  17. 17. Pitfalls of prototyping <ul><li>Advantages </li></ul><ul><li>Used when requirements are vague </li></ul><ul><li>Early feedback possible </li></ul><ul><li>Can provide go/no-go </li></ul><ul><li>Disadvantages </li></ul><ul><li>Prototype mistaken for production </li></ul><ul><li>Not generally scoped </li></ul>
  18. 18. Requirement analysis process Assess Prioritize Evaluate Tie to biz objective Unclear reqs. Immeasurable Intangible
  19. 19. Trade offs <ul><li>Nothing left to chance </li></ul><ul><li>Restricted creativity </li></ul><ul><li>Focus on minutiae </li></ul><ul><li>Costly rework </li></ul><ul><li>Excessive flexibility </li></ul><ul><li>Sloppy deliverables </li></ul><ul><li>Chaotic planning </li></ul><ul><li>Time/cost overruns </li></ul>

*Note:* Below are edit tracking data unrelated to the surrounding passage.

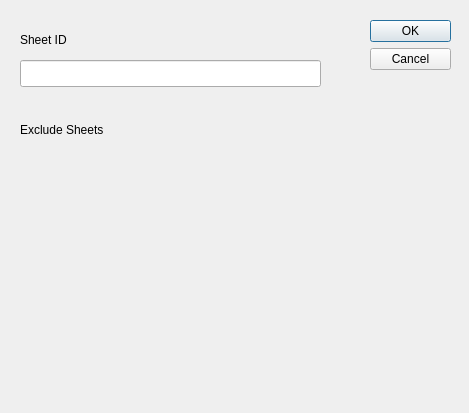
The window that qt5/gui_elements/settUI.ui (Shotaos/GSheetsEngine) describes before a commit, drawn with Qt 5.
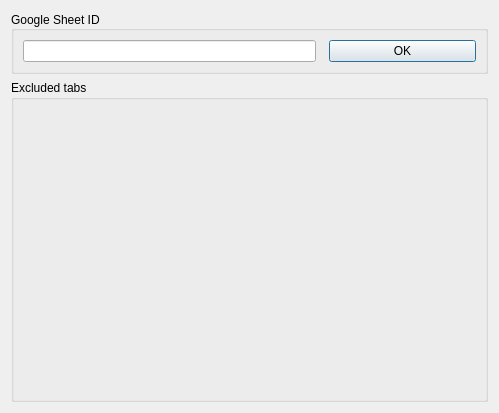
The same window after the commit.

Commit message: Rearrange the add record tab #1

What changed in the file:
```diff
--- a/qt5/gui_elements/settUI.ui
+++ b/qt5/gui_elements/settUI.ui
@@ -6,76 +6,90 @@
    <rect>
     <x>0</x>
     <y>0</y>
-    <width>469</width>
+    <width>499</width>
     <height>413</height>
    </rect>
   </property>
+  <property name="sizePolicy">
+   <sizepolicy hsizetype="Preferred" vsizetype="Preferred">
+    <horstretch>0</horstretch>
+    <verstretch>0</verstretch>
+   </sizepolicy>
+  </property>
   <property name="windowTitle">
    <string>Dialog</string>
   </property>
-  <widget class="QDialogButtonBox" name="okButton">
-   <property name="geometry">
-    <rect>
-     <x>370</x>
-     <y>20</y>
-     <width>81</width>
-     <height>241</height>
-    </rect>
-   </property>
-   <property name="orientation">
-    <enum>Qt::Vertical</enum>
-   </property>
-   <property name="standardButtons">
-    <set>QDialogButtonBox::Cancel|QDialogButtonBox::Ok</set>
-   </property>
-  </widget>
-  <widget class="QLabel" name="label">
-   <property name="geometry">
-    <rect>
-     <x>20</x>
-     <y>30</y>
-     <width>67</width>
-     <height>19</height>
-    </rect>
-   </property>
-   <property name="text">
-    <string>Sheet ID</string>
-   </property>
-  </widget>
-  <widget class="QLineEdit" name="sheetId">
-   <property name="geometry">
-    <rect>
-     <x>20</x>
-     <y>60</y>
-     <width>301</width>
-     <height>27</height>
-    </rect>
-   </property>
-  </widget>
-  <widget class="QLabel" name="label_3">
-   <property name="geometry">
-    <rect>
-     <x>20</x>
-     <y>120</y>
-     <width>131</width>
-     <height>19</height>
-    </rect>
-   </property>
-   <property name="text">
-    <string>Exclude Sheets</string>
-   </property>
-  </widget>
-  <widget class="QWidget" name="gridLayoutWidget">
-   <property name="geometry">
-    <rect>
-     <x>20</x>
-     <y>150</y>
-     <width>431</width>
-     <height>241</height>
-    </rect>
-   </property>
-   <layout class="QGridLayout" name="exclude_sheets"/>
-  </widget>
+  <layout class="QGridLayout" name="gridLayout_4">
+   <item row="0" column="0">
+    <layout class="QGridLayout" name="gridLayout">
+     <item row="0" column="0">
+      <widget class="QGroupBox" name="sheet_id_box">
+       <property name="sizePolicy">
+        <sizepolicy hsizetype="Preferred" vsizetype="Fixed">
+         <horstretch>0</horstretch>
+         <verstretch>0</verstretch>
+        </sizepolicy>
+       </property>
+       <property name="title">
+        <string>Google Sheet ID</string>
+       </property>
+       <property name="alignment">
+        <set>Qt::AlignLeading|Qt::AlignLeft|Qt::AlignVCenter</set>
+       </property>
+       <layout class="QHBoxLayout" name="horizontalLayout">
+        <property name="spacing">
+         <number>13</number>
+        </property>
+        <item>
+         <widget class="QLineEdit" name="sheetId">
+          <property name="sizePolicy">
+           <sizepolicy hsizetype="Preferred" vsizetype="Fixed">
+            <horstretch>2</horstretch>
+            <verstretch>0</verstretch>
+           </sizepolicy>
+          </property>
+         </widget>
+        </item>
+        <item>
+         <widget class="QDialogButtonBox" name="okButton">
+          <property name="sizePolicy">
+           <sizepolicy hsizetype="Preferred" vsizetype="Preferred">
+            <horstretch>1</horstretch>
+            <verstretch>0</verstretch>
+           </sizepolicy>
+          </property>
+          <property name="maximumSize">
+           <size>
+            <width>150</width>
+            <height>16777215</height>
+           </size>
+          </property>
+          <property name="orientation">
+           <enum>Qt::Vertical</enum>
+          </property>
+          <property name="standardButtons">
+           <set>QDialogButtonBox::Ok</set>
+          </property>
+         </widget>
+        </item>
+       </layout>
+      </widget>
+     </item>
+     <item row="1" column="0">
+      <widget class="QGroupBox" name="exclude_sheets_box">
+       <property name="title">
+        <string>Excluded tabs</string>
+       </property>
+       <layout class="QGridLayout" name="gridLayout_3">
+        <item row="0" column="0">
+         <layout class="QGridLayout" name="exclude_sheets"/>
+        </item>
+       </layout>
+      </widget>
+     </item>
+    </layout>
+   </item>
+  </layout>
  </widget>
  <resources/>
  <connections>
```
Left out of the diff: 2 changed lines with no effect on the pictures. The commit also changes 5 other files.
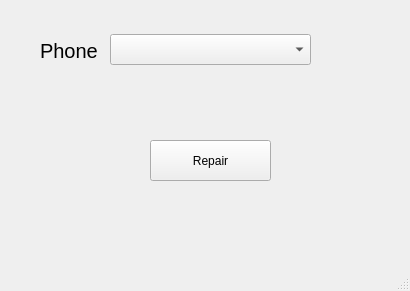
This is tiendaMoviles/mainwindow.ui in ChristopherCousin/PhoneShop as Qt 5 draws it before an edit. The edited form follows.
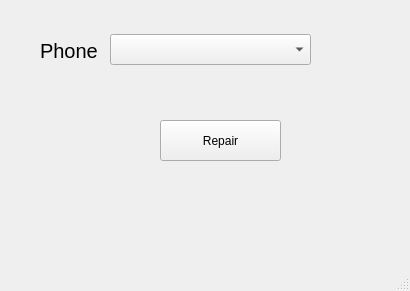
This is the edited form.

Diff of the .ui file:
```diff
--- a/tiendaMoviles/mainwindow.ui
+++ b/tiendaMoviles/mainwindow.ui
@@ -17,8 +17,8 @@
    <widget class="QPushButton" name="pushButton">
     <property name="geometry">
      <rect>
-      <x>150</x>
-      <y>140</y>
+      <x>160</x>
+      <y>120</y>
       <width>121</width>
       <height>41</height>
      </rect>
```
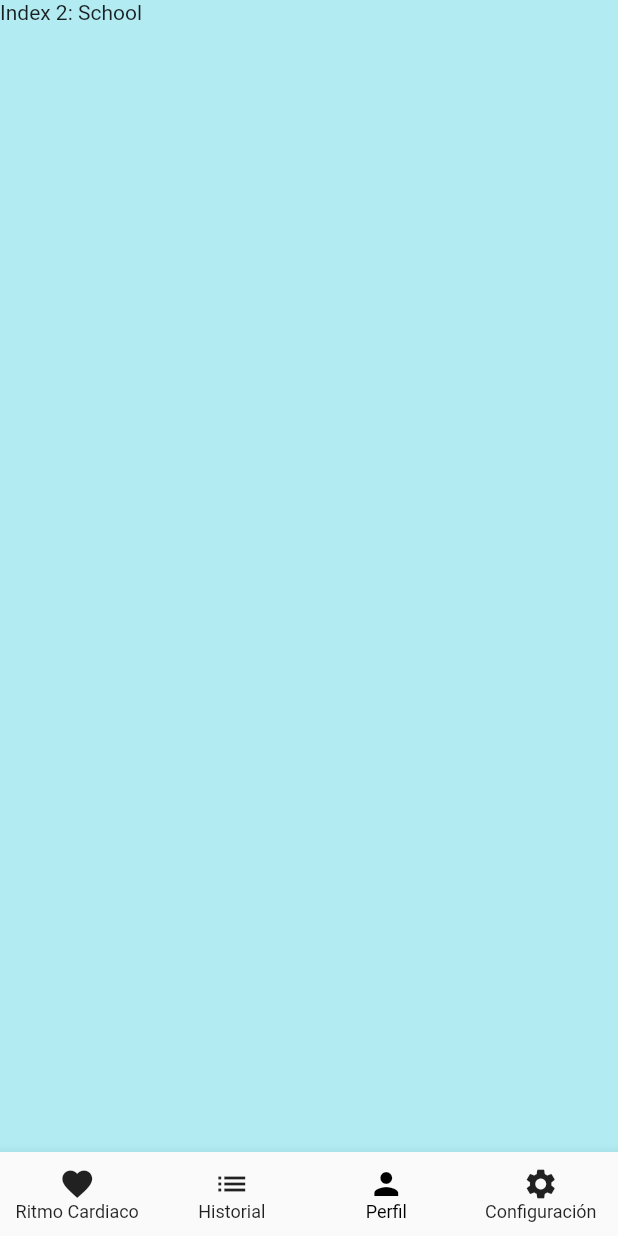
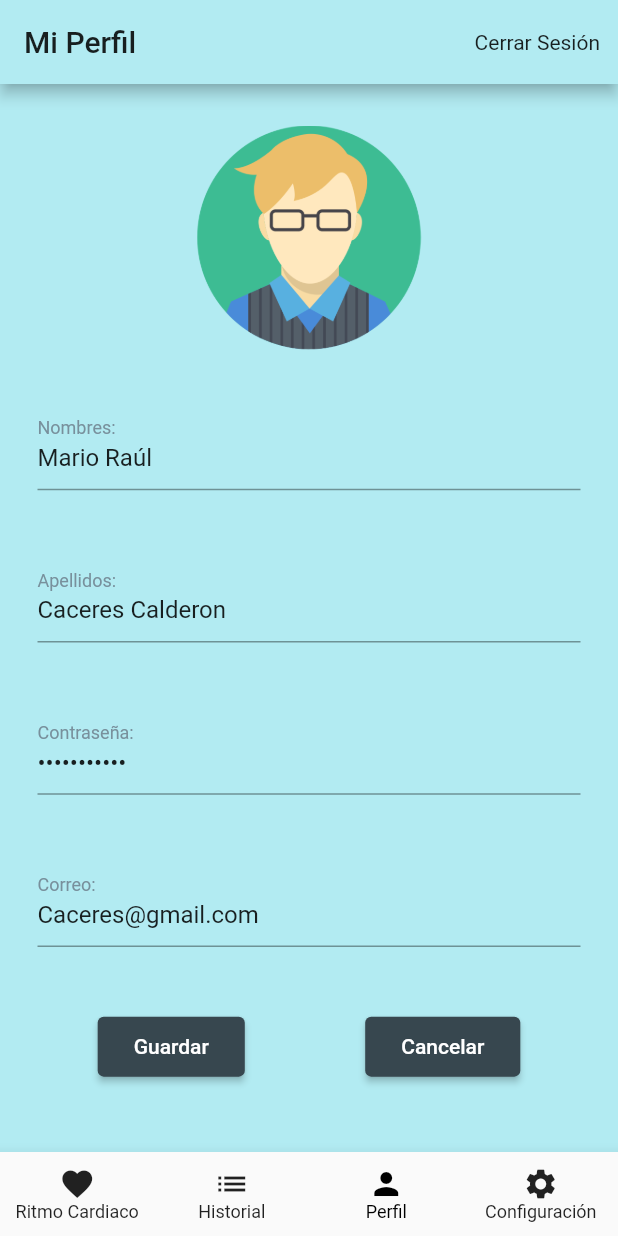
Before and after one commit to sadaakisz/it_innova_flutter, a Flutter app: the screen it shows after launch, item 3 of the bottom bar chosen, on a phone screen of 412 x 824 dp. Run offline on Flutter 3.47's test engine with Material 2 defaults, Android fonts, the phone set to English and light mode, and no system bars.

Commit message:
Implemented baseline for Profile.

```diff
--- a/lib/pages/home.dart
+++ b/lib/pages/home.dart
@@ -1,5 +1,6 @@
 import 'package:flutter/material.dart';
 import 'package:it_innova_flutter/pages/history.dart';
+import 'package:it_innova_flutter/pages/profile.dart';
 import 'package:it_innova_flutter/pages/settings.dart';
 
 class Home extends StatefulWidget {
@@ -22,9 +23,7 @@ class _HomeState extends State<Home> {
       'Index 0: Home',
     ),
     History(),
-    Text(
-      'Index 2: School',
-    ),
+    Profile(),
     Settings(),
   ];
   void _onItemTapped(int index) {
--- /dev/null
+++ b/lib/pages/profile.dart
@@ -0,0 +1,128 @@
+import 'package:flutter/material.dart';
+
+class Profile extends StatefulWidget {
+  const Profile({Key? key}) : super(key: key);
+
+  @override
+  _ProfileState createState() => _ProfileState();
+}
+
+class _ProfileState extends State<Profile> {
+  final TextEditingController nameController = TextEditingController();
+  final TextEditingController surnameController = TextEditingController();
+  final TextEditingController passwordController = TextEditingController();
+  final TextEditingController emailController = TextEditingController();
+  final TextStyle labelStyle = TextStyle(color: Colors.blueGrey.shade400);
+
+  @override
+  void initState() {
+    //TODO: Get profile info from server
+    nameController.text = 'Mario Raúl';
+    surnameController.text = 'Caceres Calderon';
+    passwordController.text = '*Caceres123';
+    emailController.text = 'Caceres@gmail.com';
+    super.initState();
+  }
+
+  @override
+  Widget build(BuildContext context) {
+    return Scaffold(
+      appBar: AppBar(
+        title: Text(
+          'Mi Perfil',
+          style: TextStyle(color: Colors.black87),
+        ),
+        iconTheme: IconThemeData(color: Colors.black87),
+        actions: <Widget>[
+          Center(
+            child: GestureDetector(
+              //TODO: Show sign out dialog
+              onTap: () {},
+              child: Padding(
+                padding: const EdgeInsets.only(right: 12.0),
+                child: Text(
+                  'Cerrar Sesión',
+                  style: TextStyle(color: Colors.black87),
+                ),
+              ),
+            ),
+          ),
+        ],
+      ),
+      body: Padding(
+        padding: const EdgeInsets.symmetric(vertical: 25.0, horizontal: 25.0),
+        child: Column(
+          children: <Widget>[
+            Expanded(
+              flex: 1,
+              child: Center(
+                child: SizedBox(
+                  width: 150,
+                  child: Image.asset('assets/perfil.png'),
+                ),
+              ),
+            ),
+            Expanded(
+              flex: 3,
+              child: Column(
+                mainAxisAlignment: MainAxisAlignment.spaceAround,
+                children: <Widget>[
+                  TextFormField(
+                    controller: nameController,
+                    decoration: InputDecoration(
+                      labelText: 'Nombres:',
+                      labelStyle: labelStyle,
+                    ),
+                  ),
+                  TextFormField(
+                    controller: surnameController,
+                    decoration: InputDecoration(
+                      labelText: 'Apellidos:',
+                      labelStyle: labelStyle,
+                    ),
+                  ),
+                  TextFormField(
+                    controller: passwordController,
+                    obscureText: true,
+                    decoration: InputDecoration(
+                      labelText: 'Contraseña:',
+                      labelStyle: labelStyle,
+                    ),
+                  ),
+                  TextFormField(
+                    controller: emailController,
+                    decoration: InputDecoration(
+                      labelText: 'Correo:',
+                      labelStyle: labelStyle,
+                    ),
+                  ),
+                  Row(
+                    mainAxisAlignment: MainAxisAlignment.spaceAround,
+                    children: <Widget>[
+                      ElevatedButton(
+                        onPressed: () {},
+                        child: Padding(
+                          padding: const EdgeInsets.symmetric(
+                              vertical: 12.0, horizontal: 8.0),
+                          child: Text('Guardar'),
+                        ),
+                      ),
+                      ElevatedButton(
+                        onPressed: () {},
+                        child: Padding(
+                          padding: const EdgeInsets.symmetric(
+                              vertical: 12.0, horizontal: 8.0),
+                          child: Text('Cancelar'),
+                        ),
+                      ),
+                    ],
+                  ),
+                ],
+              ),
+            )
+          ],
+        ),
+      ),
+    );
+  }
+}
```
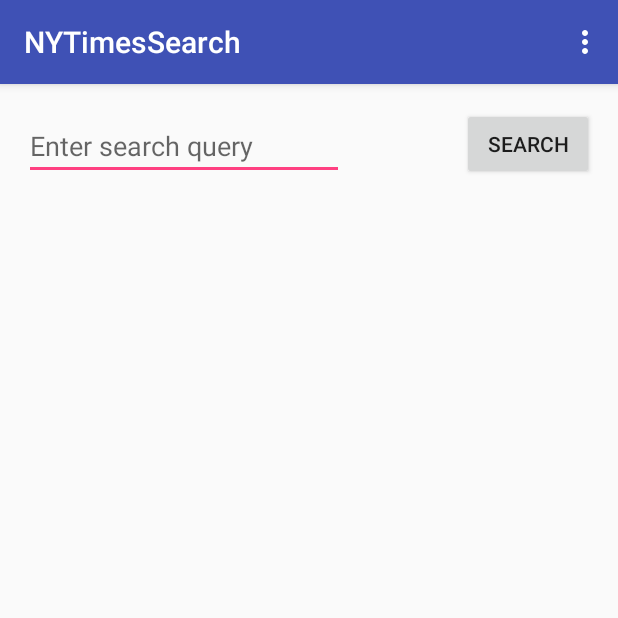
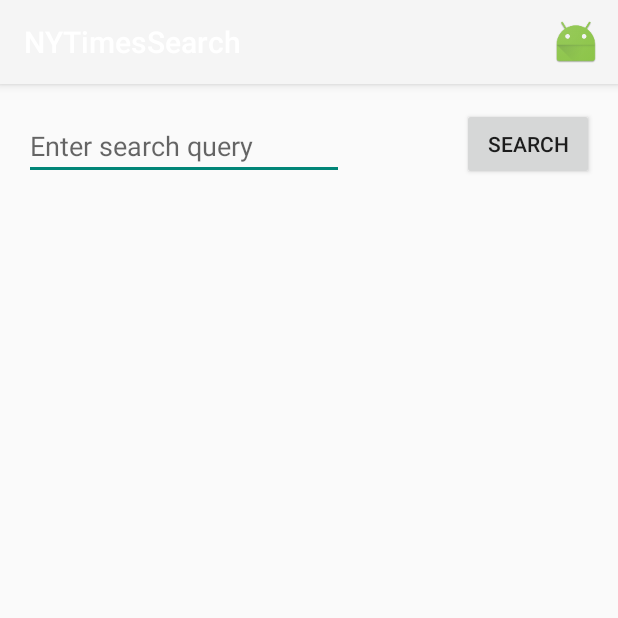
Before and after one commit to aliciaphes/NYTimesArticleSearch, an Android app: the screen it shows after launch (SearchActivity), on a phone screen of 412 x 824 dp, the top half of it. Run offline under Robolectric (Android 15) with nearby library versions, the phone set to English and light mode, and no system bars; our stand-ins replace Picasso; libraries missing offline, so code that uses them is left out: com.loopj.android, cz.msebera.android; pictures from the network do not load.

Commit message:
Start defining the action bar

```diff
--- a/app/src/main/res/layout/item_article_result.xml
+++ b/app/src/main/res/layout/item_article_result.xml
@@ -1,7 +1,7 @@
 <?xml version="1.0" encoding="utf-8"?>
 <LinearLayout xmlns:android="http://schemas.android.com/apk/res/android"
-    xmlns:app="http://schemas.android.com/apk/res-auto"
-    android:orientation="vertical" android:layout_width="match_parent"
+    android:orientation="vertical"
+    android:layout_width="match_parent"
     android:layout_height="match_parent">
 
     <ImageView
--- a/app/src/main/res/menu/menu_search.xml
+++ b/app/src/main/res/menu/menu_search.xml
@@ -2,9 +2,15 @@
     xmlns:app="http://schemas.android.com/apk/res-auto"
     xmlns:tools="http://schemas.android.com/tools"
     tools:context="com.codepath.nytimessearch.SearchActivity">
-    <item
+<!--    <item
         android:id="@+id/action_settings"
         android:orderInCategory="100"
         android:title="@string/action_settings"
-        app:showAsAction="never" />
+        app:showAsAction="never" />-->
+    <item
+        android:id="@+id/filter"
+        android:icon="@mipmap/ic_launcher"
+        app:showAsAction="ifRoom|withText"
+        android:title="Profile">
+    </item>
 </menu>
--- a/app/src/main/res/values/styles.xml
+++ b/app/src/main/res/values/styles.xml
@@ -1,11 +1,12 @@
 <resources>
 
     <!-- Base application theme. -->
-    <style name="AppTheme" parent="Theme.AppCompat.Light.DarkActionBar">
+    <!--<style name="AppTheme" parent="Theme.AppCompat.Light.DarkActionBar">-->
+    <style name="AppTheme" parent="Theme.AppCompat.Light.NoActionBar">
         <!-- Customize your theme here. -->
-        <item name="colorPrimary">@color/colorPrimary</item>
-        <item name="colorPrimaryDark">@color/colorPrimaryDark</item>
-        <item name="colorAccent">@color/colorAccent</item>
+        <!--<item name="colorPrimary">@color/colorPrimary</item>-->
+        <!--<item name="colorPrimaryDark">@color/colorPrimaryDark</item>-->
+        <!--<item name="colorAccent">@color/colorAccent</item>-->
     </style>
 
     <style name="AppTheme.NoActionBar">
```
Also changed, not shown: app/src/main/java/com/codepath/nytimessearch/activities/SearchActivity.java (+8 -5 lines).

  20. 20. Document, Verify and Validate <ul><li>Document and present findings for review and approval </li></ul><ul><li>Refine based on feedback </li></ul><ul><li>Obtain consensus among customer and vendor </li></ul>
  21. 21. Punchline <ul><li>How do you know you got ‘em all? </li></ul><ul><li>When you have enough to design </li></ul><ul><li>They will change </li></ul><ul><ul><li>Have a change management process to compensate </li></ul></ul><ul><ul><li>That is another story… </li></ul></ul>
  22. 22. Prepare a project requirements document <ul><li>Project summary </li></ul><ul><li>Functional reqs. </li></ul><ul><li>Technical reqs. </li></ul><ul><li>Deliverables </li></ul><ul><li>Milestones </li></ul><ul><li>Risk </li></ul><ul><li>Assumptions </li></ul><ul><li>Constraints </li></ul><ul><li>Resource requirements </li></ul><ul><li>Acceptance criteria </li></ul>
  23. 23. Inquiry and Enlightenment